Copy all lines of the listing that include the string "ipynb".

Information supplied »
════════

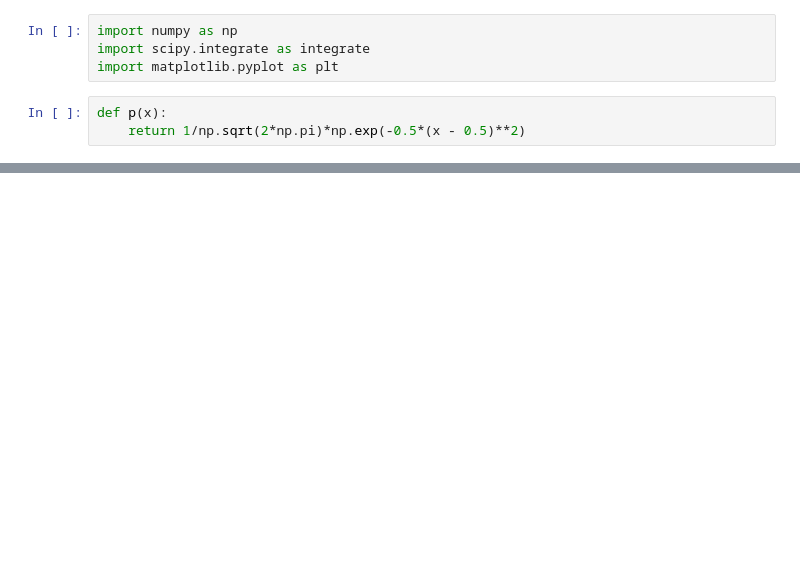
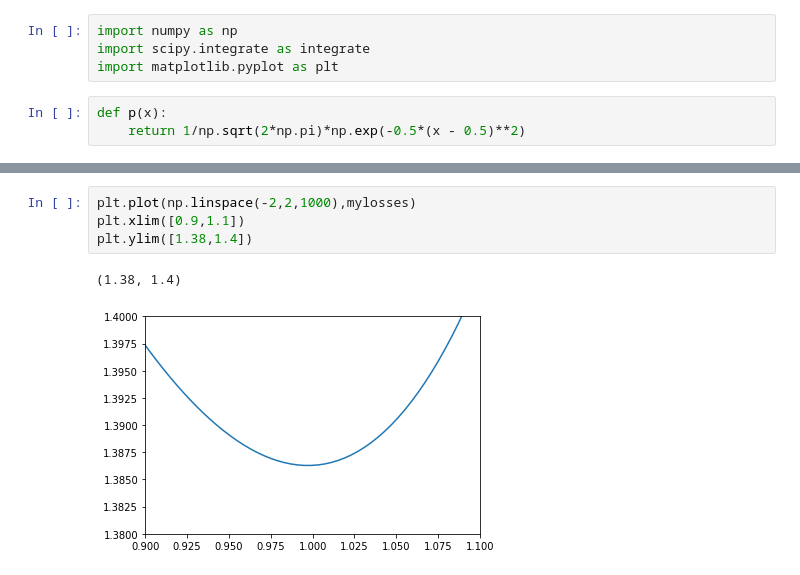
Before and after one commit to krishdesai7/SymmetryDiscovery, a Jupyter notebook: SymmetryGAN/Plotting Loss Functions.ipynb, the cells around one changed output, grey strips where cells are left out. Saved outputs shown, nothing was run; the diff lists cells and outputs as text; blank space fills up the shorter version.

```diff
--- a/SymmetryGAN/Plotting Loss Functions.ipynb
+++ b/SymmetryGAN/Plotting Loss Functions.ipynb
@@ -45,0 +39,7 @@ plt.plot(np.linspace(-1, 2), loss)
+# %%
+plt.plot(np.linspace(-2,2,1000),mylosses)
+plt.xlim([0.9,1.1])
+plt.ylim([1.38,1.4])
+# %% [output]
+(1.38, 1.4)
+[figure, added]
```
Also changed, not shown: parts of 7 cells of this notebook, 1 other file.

════════

Your response »
Before and after one commit to krishdesai7/SymmetryDiscovery, a Jupyter notebook: SymmetryGAN/Plotting Loss Functions.ipynb, the cells around one changed output, grey strips where cells are left out. Saved outputs shown, nothing was run; the diff lists cells and outputs as text; blank space fills up the shorter version.
--- a/SymmetryGAN/Plotting Loss Functions.ipynb
+++ b/SymmetryGAN/Plotting Loss Functions.ipynb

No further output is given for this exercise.